Dawn of the Algorithm by Yann Rousselot
Dawn of the Algorithm is a collection of 33 poems by Yann Rousselot that take a wryly dark look at humanity — mostly our faults — through the lens of science fiction tropes, most pulled from pop culture. We’ve got AIs, giant monsters, depressed T-Rex’s, aliens, and loads of references to anime, science fiction films and fiction. It’s a collection that should have been right up my alley, but though it has its moments, I just didn’t connect with much of it, wanting perhaps a bit more poetry (or at least, my type of poetry, such a thing being so subjective) with my sci-fi.
To begin with the positive, Rousselot has an often sharp wit. Sometimes it comes with a mere chuckle, other times a real bite, or sometimes maybe both, as when he close a poem detailing the end of the world with:
And everyone will be aghast, and shell shocked, but united at
And a strangely familiar voice, maybe Morgan Freeman,
Will be narrating anything.
You can’t help but smile at how yes, it does seem Morgan Freeman has done a lot of voice overs while the world ends, or if he hasn’t literally, it seems that way in memory. But then, you pause and wonder if Rousselot is making a harsher point about our attitude toward the end of the world, which might, after all, be thanks to our own actions.
In the same poem is a wonderfully startling image of the Eiffel Tower animated and deadly, as it
thrashes and whips
coiling and uncoiling
like the tentacle of a dying octopus
a tornado of wreckage
My favorite in the collection is entitled “Ugly Bags of Mostly Water” and is narrated by a Jovian whose existence he tells us is really beyond our Earthly comprehension:
I am we are jovian — there are no names at all —
No modals — timescale is an alien term —
I cannot comprehend —death is not — therefore nor is time —
That which you call winds I call blood flow…
That which you call skin —
A threadbare term to describe where I stop and others begin —
I found this the strongest poem in several ways: its language, its sense of a voice, its sound quality, as in these lines, with their alliteration, assonance, and near rhymes:

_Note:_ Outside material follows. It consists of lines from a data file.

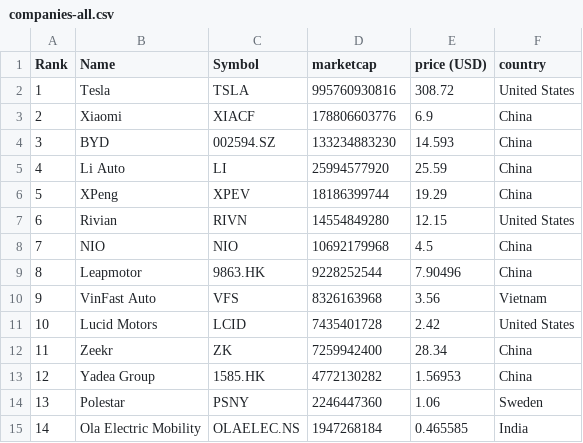
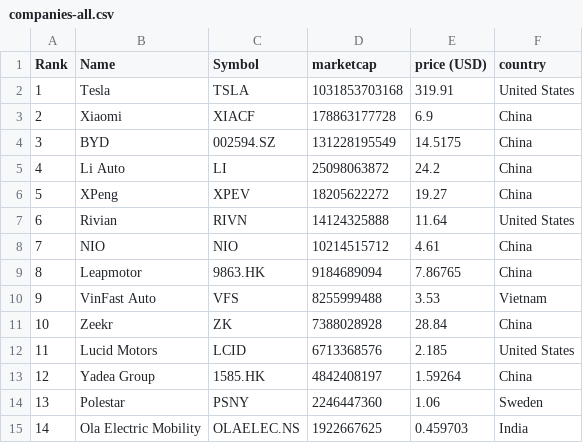
Before and after one commit to sosalemorvan/merida-june-6-2024_artfisica, a CSV file: companies-all.csv, drawn as a sheet; only a part is shown; the diff covers the shown part only.

```diff
--- a/companies-all.csv
+++ b/companies-all.csv
@@ -1,15 +1,15 @@
 "Rank","Name","Symbol","marketcap","price (USD)","country"
-"1","Tesla","TSLA","995760930816","308.72","United States"
-"2","Xiaomi","XIACF","178806603776","6.9","China"
-"3","BYD","002594.SZ","133234883230","14.593","China"
-"4","Li Auto","LI","25994577920","25.59","China"
-"5","XPeng","XPEV","18186399744","19.29","China"
-"6","Rivian","RIVN","14554849280","12.15","United States"
-"7","NIO","NIO","10692179968","4.5","China"
-"8","Leapmotor","9863.HK","9228252544","7.90496","China"
-"9","VinFast Auto","VFS","8326163968","3.56","Vietnam"
-"10","Lucid Motors","LCID","7435401728","2.42","United States"
-"11","Zeekr","ZK","7259942400","28.34","China"
-"12","Yadea Group","1585.HK","4772130282","1.56953","China"
+"1","Tesla","TSLA","1031853703168","319.91","United States"
+"2","Xiaomi","XIACF","178863177728","6.9","China"
+"3","BYD","002594.SZ","131228195549","14.5175","China"
+"4","Li Auto","LI","25098063872","24.2","China"
+"5","XPeng","XPEV","18205622272","19.27","China"
+"6","Rivian","RIVN","14124325888","11.64","United States"
+"7","NIO","NIO","10214515712","4.61","China"
+"8","Leapmotor","9863.HK","9184689094","7.86765","China"
+"9","VinFast Auto","VFS","8255999488","3.53","Vietnam"
+"10","Zeekr","ZK","7388028928","28.84","China"
+"11","Lucid Motors","LCID","6713368576","2.185","United States"
+"12","Yadea Group","1585.HK","4842408197","1.59264","China"
 "13","Polestar","PSNY","2246447360","1.06","Sweden"
-"14","Ola Electric Mobility","OLAELEC.NS","1947268184","0.465585","India"
+"14","Ola Electric Mobility","OLAELEC.NS","1922667625","0.459703","India"
```
Also changed, not shown: 1 added row, 1 removed row and 40 edited cells elsewhere in this file, companies-china.csv.
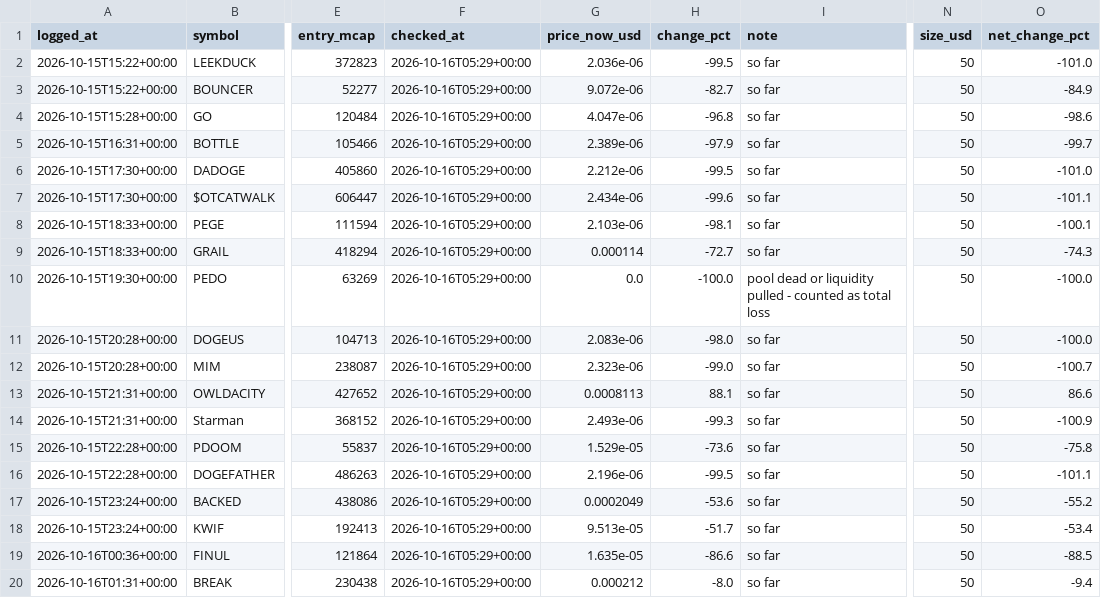
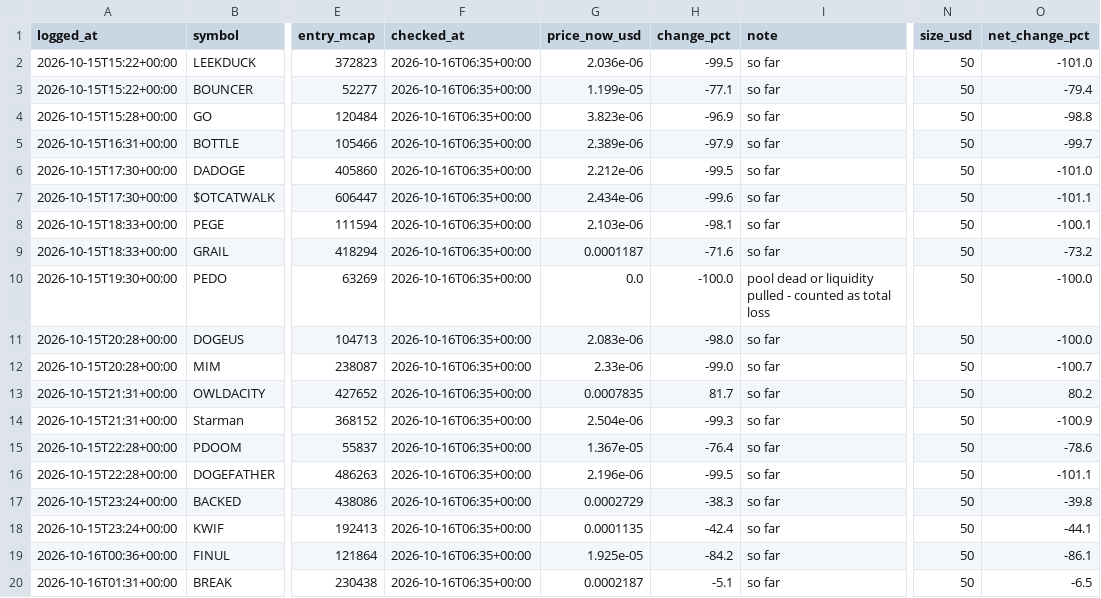
Before and after one commit to mayorzb/nexus-scanner, a CSV file: paper_trades.csv, drawn as a sheet; only a part is shown, gaps mark what is left out; the diff covers the shown part only; the diff names each change by its address in the sheet, - before the commit and + after, or states it on an @@ line.

```diff
--- a/paper_trades.csv
+++ b/paper_trades.csv
-F2:F20 (checked_at): 2026-10-16T05:29+00:00
+F2:F20 (checked_at): 2026-10-16T06:35+00:00
-G3 (price_now_usd): 9.072e-06
+G3 (price_now_usd): 1.199e-05
-H3 (change_pct): -82.7
+H3 (change_pct): -77.1
-O3 (net_change_pct): -84.9
+O3 (net_change_pct): -79.4
-G4 (price_now_usd): 4.047e-06
+G4 (price_now_usd): 3.823e-06
-H4 (change_pct): -96.8
+H4 (change_pct): -96.9
-O4 (net_change_pct): -98.6
+O4 (net_change_pct): -98.8
-G9 (price_now_usd): 0.000114
+G9 (price_now_usd): 0.0001187
-H9 (change_pct): -72.7
+H9 (change_pct): -71.6
-O9 (net_change_pct): -74.3
+O9 (net_change_pct): -73.2
-G12 (price_now_usd): 2.323e-06
+G12 (price_now_usd): 2.33e-06
-G13 (price_now_usd): 0.0008113
+G13 (price_now_usd): 0.0007835
-H13 (change_pct): 88.1
+H13 (change_pct): 81.7
-O13 (net_change_pct): 86.6
+O13 (net_change_pct): 80.2
-G14 (price_now_usd): 2.493e-06
+G14 (price_now_usd): 2.504e-06
-G15 (price_now_usd): 1.529e-05
+G15 (price_now_usd): 1.367e-05
-H15 (change_pct): -73.6
+H15 (change_pct): -76.4
-O15 (net_change_pct): -75.8
+O15 (net_change_pct): -78.6
-G17 (price_now_usd): 0.0002049
+G17 (price_now_usd): 0.0002729
-H17 (change_pct): -53.6
+H17 (change_pct): -38.3
-O17 (net_change_pct): -55.2
+O17 (net_change_pct): -39.8
-G18 (price_now_usd): 9.513e-05
+G18 (price_now_usd): 0.0001135
-H18 (change_pct): -51.7
+H18 (change_pct): -42.4
-O18 (net_change_pct): -53.4
+O18 (net_change_pct): -44.1
-G19 (price_now_usd): 1.635e-05
+G19 (price_now_usd): 1.925e-05
-H19 (change_pct): -86.6
+H19 (change_pct): -84.2
-O19 (net_change_pct): -88.5
+O19 (net_change_pct): -86.1
-G20 (price_now_usd): 0.000212
+G20 (price_now_usd): 0.0002187
-H20 (change_pct): -8.0
+H20 (change_pct): -5.1
-O20 (net_change_pct): -9.4
+O20 (net_change_pct): -6.5
```
Also changed, not shown: 1 added row and 22 edited cells elsewhere in this file, 6 other files.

I long for home —
gravity the unbreakable shackle to this planet — the thing you call body
A curse alike to sentience and skin —
Skin the unbreakable shackle to the thing you call body
As much as the quality of its language and sound, it was the poem’s emotion that I responded to so strongly. Unfortunately, this was one of the only poems that evoked such a response. Most of the poems just didn’t resonate on that level for me, the vast majority feeling more than a little distant or removed. Part of this I think came from the frequent pop culture references, which at times threatened to either overwhelm the poem or seemed to be too much the meat of the poem rather than a vehicle for the poem. As if the references were sufficient unto themselves, or if not the references, the humor.
That played into a sense I had in many of the poems that they just didn’t go far enough, or took the easy way into the poem, sometimes with regard to the idea, sometimes the language, which at times fell into an unexpected flatness (as in a reference to a mountain shaking people off like “fleas off a dog”), but mostly it almost never startled me, something I always look for in poetry.
Dawn of the Algorithm was a collection I was really hoping to like, especially as, let’s face it, we don’t get a lot of poetry based on the science fiction/fantasy genre. And I did like its broad themes of technology and isolation, as well as its often-dark humor. Unfortunately, it mostly didn’t work for me in terms of either the science fiction or the poetry aspects, with the science fiction coming mostly in the form of pop culture references and the poetry not offering up the sharpness, originality, or musicality of language I was hoping for. That said, poetry is so subjective, more so than fiction I’d say, and speculative poetry is so rare, I’d suggest trying to find a library copy or maybe some of the poems online to see if you might respond differently.